But adding modern classroom settings can elevate the learning experience. This way, students can perform hands-on work in the industrial areas and bring the discussion back to a classroom. The CNA project offers teachers, students, and industry partners options for learning spaces.
Expose building components
Here’s an idea that might not feel obvious for your design: Consider exposing some of the building pieces. If you’re designing for industrial students, they’re likely interested in how and why building systems work. Instead of putting a ceiling over the inner workings of your building, create visual interest and embrace learning opportunities.
For the Heavy Equipment Centre, we’ve exposed building systems in many areas. We designed exposed ceilings down the corridors that show ductwork and cable trays. We used CNA’s colors—green for the cable trays, and blue for the cables—to match other parts of the building. There’s also a glass-backed elevator, so students can see the mechanics as the elevator travels up and down.
Create gathering spaces

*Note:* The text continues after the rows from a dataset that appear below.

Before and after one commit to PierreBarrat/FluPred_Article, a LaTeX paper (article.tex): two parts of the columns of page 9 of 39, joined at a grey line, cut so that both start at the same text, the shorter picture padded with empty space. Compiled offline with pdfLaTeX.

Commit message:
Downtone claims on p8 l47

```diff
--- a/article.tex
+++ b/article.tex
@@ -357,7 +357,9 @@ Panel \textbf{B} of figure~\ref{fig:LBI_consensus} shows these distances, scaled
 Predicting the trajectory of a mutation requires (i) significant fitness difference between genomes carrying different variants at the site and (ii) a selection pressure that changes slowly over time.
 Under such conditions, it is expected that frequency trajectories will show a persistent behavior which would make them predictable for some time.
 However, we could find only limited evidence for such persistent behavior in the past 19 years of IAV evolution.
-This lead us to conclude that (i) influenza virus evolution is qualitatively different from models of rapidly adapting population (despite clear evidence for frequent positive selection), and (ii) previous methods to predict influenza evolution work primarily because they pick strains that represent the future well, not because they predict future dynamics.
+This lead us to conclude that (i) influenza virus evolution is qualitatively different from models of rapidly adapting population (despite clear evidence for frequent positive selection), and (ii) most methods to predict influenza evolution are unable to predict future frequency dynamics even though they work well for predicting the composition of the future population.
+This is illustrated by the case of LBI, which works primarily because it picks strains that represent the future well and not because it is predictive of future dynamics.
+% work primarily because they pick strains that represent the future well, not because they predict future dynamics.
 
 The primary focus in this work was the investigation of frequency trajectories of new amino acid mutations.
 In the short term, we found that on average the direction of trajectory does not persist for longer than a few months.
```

When designing a modern education facility, it’s wise to provide as much flexibility as possible for various group sizes and collaboration styles. How can you incorporate different gathering spaces?
At the Heavy Equipment Centre, we designed alcoves with soft seating, where small groups can meet to enjoy lunch or work on a project. In the cafeteria, there are a variety of spaces so students can collaborate in smaller or larger groups, providing people a chance to interact away from classrooms.
Prioritize acoustics and air quality
Multiuse spaces like industrial learning facilities present unique challenges for proper acoustic and air quality control measures. The noisy shop spaces that produce fumes and smells must be properly treated so as not to create air quality or occupant comfort issues in the rest of the building.
On the CNA project, our mechanical and architectural designers worked closely together to deliver a facility where the different occupancies have nearly no impact on each other. We used acoustic panels on the walls between noisy process spaces and the remainder of the building. We sealed the classrooms for dust, smoke, and acoustics. That way, students and staff can focus on their work.
A Modern Industrial Learning Space
The Heavy Equipment Centre proves it’s possible to create a modern industrial learning space. I find these projects rewarding, and I’m thrilled that we’ve helped to create a building that instills pride in staff, students, and visiting industry professionals.
Stantec Principal and Senior Architect Paula Pittman has a focus on complex projects in the industrial, health and educational sectors.